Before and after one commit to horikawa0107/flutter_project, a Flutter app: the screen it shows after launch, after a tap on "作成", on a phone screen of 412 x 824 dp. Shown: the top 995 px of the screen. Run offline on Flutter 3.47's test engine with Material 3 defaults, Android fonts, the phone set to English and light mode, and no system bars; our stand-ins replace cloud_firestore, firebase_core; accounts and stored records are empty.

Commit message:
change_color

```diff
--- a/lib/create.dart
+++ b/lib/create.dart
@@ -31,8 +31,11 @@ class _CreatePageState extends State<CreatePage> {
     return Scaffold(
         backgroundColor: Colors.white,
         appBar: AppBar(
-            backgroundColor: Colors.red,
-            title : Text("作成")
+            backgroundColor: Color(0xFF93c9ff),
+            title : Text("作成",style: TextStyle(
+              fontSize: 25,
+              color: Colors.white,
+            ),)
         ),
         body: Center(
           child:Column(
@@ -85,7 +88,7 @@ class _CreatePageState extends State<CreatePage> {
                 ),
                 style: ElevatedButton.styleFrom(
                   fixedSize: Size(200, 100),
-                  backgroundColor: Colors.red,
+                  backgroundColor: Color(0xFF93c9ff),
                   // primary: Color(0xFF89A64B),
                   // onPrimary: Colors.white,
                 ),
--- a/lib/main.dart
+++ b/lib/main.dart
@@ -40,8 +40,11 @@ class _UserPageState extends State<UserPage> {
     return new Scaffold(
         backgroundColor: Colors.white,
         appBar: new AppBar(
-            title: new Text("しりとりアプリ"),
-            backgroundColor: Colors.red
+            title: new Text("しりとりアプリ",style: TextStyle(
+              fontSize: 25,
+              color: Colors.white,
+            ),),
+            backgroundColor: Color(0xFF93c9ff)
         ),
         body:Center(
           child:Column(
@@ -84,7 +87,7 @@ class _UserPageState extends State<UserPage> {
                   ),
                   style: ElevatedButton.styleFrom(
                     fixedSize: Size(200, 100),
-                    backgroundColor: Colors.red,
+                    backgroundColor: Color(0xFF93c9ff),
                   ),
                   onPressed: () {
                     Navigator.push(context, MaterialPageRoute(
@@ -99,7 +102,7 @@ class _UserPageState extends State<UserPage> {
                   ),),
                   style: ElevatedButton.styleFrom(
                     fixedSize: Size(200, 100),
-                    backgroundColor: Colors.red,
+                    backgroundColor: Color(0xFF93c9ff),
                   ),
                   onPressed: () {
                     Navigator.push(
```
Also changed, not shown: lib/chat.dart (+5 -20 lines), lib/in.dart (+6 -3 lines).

**What this task involves**
Reproduce the entries above in full and exactly.

**Response to this exercise**
Before and after one commit to horikawa0107/flutter_project, a Flutter app: the screen it shows after launch, after a tap on "作成", on a phone screen of 412 x 824 dp. Shown: the top 995 px of the screen. Run offline on Flutter 3.47's test engine with Material 3 defaults, Android fonts, the phone set to English and light mode, and no system bars; our stand-ins replace cloud_firestore, firebase_core; accounts and stored records are empty.

Commit message:
change_color

```diff
--- a/lib/create.dart
+++ b/lib/create.dart
@@ -31,8 +31,11 @@ class _CreatePageState extends State<CreatePage> {
     return Scaffold(
         backgroundColor: Colors.white,
         appBar: AppBar(
-            backgroundColor: Colors.red,
-            title : Text("作成")
+            backgroundColor: Color(0xFF93c9ff),
+            title : Text("作成",style: TextStyle(
+              fontSize: 25,
+              color: Colors.white,
+            ),)
         ),
         body: Center(
           child:Column(
@@ -85,7 +88,7 @@ class _CreatePageState extends State<CreatePage> {
                 ),
                 style: ElevatedButton.styleFrom(
                   fixedSize: Size(200, 100),
-                  backgroundColor: Colors.red,
+                  backgroundColor: Color(0xFF93c9ff),
                   // primary: Color(0xFF89A64B),
                   // onPrimary: Colors.white,
                 ),
--- a/lib/main.dart
+++ b/lib/main.dart
@@ -40,8 +40,11 @@ class _UserPageState extends State<UserPage> {
     return new Scaffold(
         backgroundColor: Colors.white,
         appBar: new AppBar(
-            title: new Text("しりとりアプリ"),
-            backgroundColor: Colors.red
+            title: new Text("しりとりアプリ",style: TextStyle(
+              fontSize: 25,
+              color: Colors.white,
+            ),),
+            backgroundColor: Color(0xFF93c9ff)
         ),
         body:Center(
           child:Column(
@@ -84,7 +87,7 @@ class _UserPageState extends State<UserPage> {
                   ),
                   style: ElevatedButton.styleFrom(
                     fixedSize: Size(200, 100),
-                    backgroundColor: Colors.red,
+                    backgroundColor: Color(0xFF93c9ff),
                   ),
                   onPressed: () {
                     Navigator.push(context, MaterialPageRoute(
@@ -99,7 +102,7 @@ class _UserPageState extends State<UserPage> {
                   ),),
                   style: ElevatedButton.styleFrom(
                     fixedSize: Size(200, 100),
-                    backgroundColor: Colors.red,
+                    backgroundColor: Color(0xFF93c9ff),
                   ),
                   onPressed: () {
                     Navigator.push(
```
Also changed, not shown: lib/chat.dart (+5 -20 lines), lib/in.dart (+6 -3 lines).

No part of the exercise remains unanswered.